AVAILABLE DATA

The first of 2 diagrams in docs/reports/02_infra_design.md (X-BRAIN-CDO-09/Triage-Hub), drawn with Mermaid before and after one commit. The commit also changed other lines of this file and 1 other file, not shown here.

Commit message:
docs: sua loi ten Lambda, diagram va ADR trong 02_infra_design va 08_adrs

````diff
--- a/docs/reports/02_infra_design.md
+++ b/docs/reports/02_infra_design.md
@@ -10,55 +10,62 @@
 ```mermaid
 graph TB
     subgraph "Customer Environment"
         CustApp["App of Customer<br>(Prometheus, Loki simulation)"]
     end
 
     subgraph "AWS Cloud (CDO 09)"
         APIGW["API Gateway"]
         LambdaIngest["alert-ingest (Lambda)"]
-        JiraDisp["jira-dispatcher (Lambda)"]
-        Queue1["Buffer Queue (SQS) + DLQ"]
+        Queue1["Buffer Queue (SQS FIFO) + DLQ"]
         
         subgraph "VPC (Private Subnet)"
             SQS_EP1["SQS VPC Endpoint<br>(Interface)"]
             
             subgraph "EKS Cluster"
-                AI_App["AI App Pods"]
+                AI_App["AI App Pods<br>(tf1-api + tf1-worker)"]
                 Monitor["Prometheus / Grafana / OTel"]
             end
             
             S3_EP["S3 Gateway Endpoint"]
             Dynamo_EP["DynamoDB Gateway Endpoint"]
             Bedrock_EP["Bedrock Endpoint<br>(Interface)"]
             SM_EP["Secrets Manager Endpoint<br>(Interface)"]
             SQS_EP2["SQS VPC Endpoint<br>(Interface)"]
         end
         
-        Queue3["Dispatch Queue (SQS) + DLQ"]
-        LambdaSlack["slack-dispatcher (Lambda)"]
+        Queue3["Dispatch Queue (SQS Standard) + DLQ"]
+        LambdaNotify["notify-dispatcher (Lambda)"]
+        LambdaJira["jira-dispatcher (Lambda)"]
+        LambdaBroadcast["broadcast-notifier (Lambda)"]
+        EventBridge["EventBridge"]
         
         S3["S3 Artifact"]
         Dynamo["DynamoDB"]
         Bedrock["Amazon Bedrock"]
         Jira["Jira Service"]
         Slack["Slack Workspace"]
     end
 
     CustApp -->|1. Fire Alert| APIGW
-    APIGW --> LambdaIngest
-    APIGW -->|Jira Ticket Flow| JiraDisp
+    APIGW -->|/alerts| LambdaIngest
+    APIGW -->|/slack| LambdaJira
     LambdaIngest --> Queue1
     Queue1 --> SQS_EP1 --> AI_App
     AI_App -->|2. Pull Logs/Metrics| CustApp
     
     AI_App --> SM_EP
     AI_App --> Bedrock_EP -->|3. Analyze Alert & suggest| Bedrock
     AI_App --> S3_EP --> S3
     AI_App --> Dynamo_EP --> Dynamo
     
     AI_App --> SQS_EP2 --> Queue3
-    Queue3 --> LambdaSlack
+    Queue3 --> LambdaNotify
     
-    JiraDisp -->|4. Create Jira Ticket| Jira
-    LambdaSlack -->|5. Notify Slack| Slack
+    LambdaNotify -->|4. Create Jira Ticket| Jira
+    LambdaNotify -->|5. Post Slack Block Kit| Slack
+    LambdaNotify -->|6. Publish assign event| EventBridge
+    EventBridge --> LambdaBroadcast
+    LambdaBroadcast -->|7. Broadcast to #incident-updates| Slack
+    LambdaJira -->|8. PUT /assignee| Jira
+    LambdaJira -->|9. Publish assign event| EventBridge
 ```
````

TASK TO CARRY OUT
What you copy should begin at the line with "to #incident-updates| Slack" and end at the final line of the listing, each line exactly as it is.

ANSWER TO THE EXERCISE
+    LambdaBroadcast -->|7. Broadcast to #incident-updates| Slack
+    LambdaJira -->|8. PUT /assignee| Jira
+    LambdaJira -->|9. Publish assign event| EventBridge
 ```
````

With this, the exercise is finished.